Alternative medicine common in kids; docs unaware
NEW YORK (Reuters Health) – In places as far apart as Wales
and Australia, about half of the children seen at pediatric
hospitals are using complementary and alternative medicine
(CAM), investigators report.
In a second study, British researchers found that children
with chronic diseases were three times more likely to use CAM
than healthy children.
In both studies, reported in the Archives of Disease in
Childhood, the researchers found that parents and their
children were unlikely to discuss CAM use with their doctors.
Although the number of people using complementary or
alternative remedies has been increasing with time, there have
been no studies of CAM use by youngsters, note Dr. Colin V. E.
Powell, from University Hospital of Wales in Cardiff and his
To find out more, the team interviewed approximately 500
children and their parents attending a major specialist
hospital in Cardiff, Wales and in Melbourne, Australia.
CAM was used by 41 percent of patients in Cardiff and 51
percent in Melbourne.
Powell’s group observed that Cardiff patients were less
likely to use specific medicinal CAM, such as vitamins and
minerals, herbs, or naturopathy, as well as non-medicinal CAM,
such as chiropractic and therapeutic massage.
Only about one third of patients or their parents reported
CAM use to their doctors. “The poor communication highlights
the importance of local policy development,” the authors say,
to promote a dialogue about alternative medicine between
patients and their health care providers.
For the second article, Dr. l. J. McCann from University
College London and Dr. S. J. Newell from St. James’s University
Hospital in Leeds interviewed parents of 25 children with
cerebral palsy, 25 with inflammatory bowel disease, 25 with
cancer, and 25 healthy “controls” regarding CAM use.
They found that children with chronic illnesses were
significantly more likely to use CAM than their healthy
counterparts — 40 percent versus 12 percent.
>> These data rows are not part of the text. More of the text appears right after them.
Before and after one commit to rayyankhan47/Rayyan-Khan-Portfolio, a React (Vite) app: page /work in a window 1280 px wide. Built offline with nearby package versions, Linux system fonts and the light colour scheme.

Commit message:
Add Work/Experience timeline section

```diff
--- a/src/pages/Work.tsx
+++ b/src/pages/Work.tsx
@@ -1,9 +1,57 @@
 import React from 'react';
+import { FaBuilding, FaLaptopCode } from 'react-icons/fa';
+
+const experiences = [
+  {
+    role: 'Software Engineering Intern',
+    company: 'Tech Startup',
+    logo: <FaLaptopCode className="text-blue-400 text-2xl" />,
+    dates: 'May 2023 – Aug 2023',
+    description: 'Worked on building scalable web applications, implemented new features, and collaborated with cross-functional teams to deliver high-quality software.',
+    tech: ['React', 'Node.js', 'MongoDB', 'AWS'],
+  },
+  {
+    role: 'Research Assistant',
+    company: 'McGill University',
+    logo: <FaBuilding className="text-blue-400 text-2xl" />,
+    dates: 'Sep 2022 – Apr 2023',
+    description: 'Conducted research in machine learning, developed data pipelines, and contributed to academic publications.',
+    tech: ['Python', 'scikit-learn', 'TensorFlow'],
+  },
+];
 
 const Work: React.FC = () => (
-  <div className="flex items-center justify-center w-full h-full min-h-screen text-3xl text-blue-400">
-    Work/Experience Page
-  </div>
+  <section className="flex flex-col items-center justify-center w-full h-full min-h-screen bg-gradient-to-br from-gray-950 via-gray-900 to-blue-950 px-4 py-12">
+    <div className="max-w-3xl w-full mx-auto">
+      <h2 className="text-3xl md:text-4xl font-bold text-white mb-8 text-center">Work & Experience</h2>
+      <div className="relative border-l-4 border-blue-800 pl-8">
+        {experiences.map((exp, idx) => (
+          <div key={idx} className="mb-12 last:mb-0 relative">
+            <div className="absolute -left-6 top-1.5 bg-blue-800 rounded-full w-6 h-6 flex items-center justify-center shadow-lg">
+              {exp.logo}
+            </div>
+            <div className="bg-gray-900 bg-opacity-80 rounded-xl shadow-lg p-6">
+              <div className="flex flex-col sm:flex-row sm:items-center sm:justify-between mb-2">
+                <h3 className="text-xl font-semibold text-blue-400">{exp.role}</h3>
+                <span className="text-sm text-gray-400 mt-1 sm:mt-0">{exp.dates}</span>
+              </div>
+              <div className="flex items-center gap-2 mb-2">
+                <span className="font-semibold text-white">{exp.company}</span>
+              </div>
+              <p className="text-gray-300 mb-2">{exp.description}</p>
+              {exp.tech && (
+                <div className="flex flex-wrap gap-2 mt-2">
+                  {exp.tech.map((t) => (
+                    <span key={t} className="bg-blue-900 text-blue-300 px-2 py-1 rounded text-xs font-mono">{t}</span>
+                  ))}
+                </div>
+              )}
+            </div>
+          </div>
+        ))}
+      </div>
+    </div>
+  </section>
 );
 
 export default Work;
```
The sick children
were also more likely to use complementary medications (21
percent versus 4 percent) — primarily Echinacea, and herbal
and Chinese remedies.
The investigators also observed that 55 percent of parents
whose children were using CAM had not discussed the issue with
McCann and Newell suggest that doctors gain a working
knowledge of complementary and alternative medicine, so they
can discuss it with their patients.
Editorialist Dr. E. Ernst from the Universities of Exeter &
Plymouth, UK, points out that although alternative therapy may
be harmless, bad advise from a homeopath or naturopath, such as
recommending against immunizations, “would almost inevitably
cause serious harm.”
Ernst agrees that clinicians need up-to-date knowledge
about which CAMs work, which do not and which may be harmful.
SOURCE: Archives of Disease in Childhood, February 2006.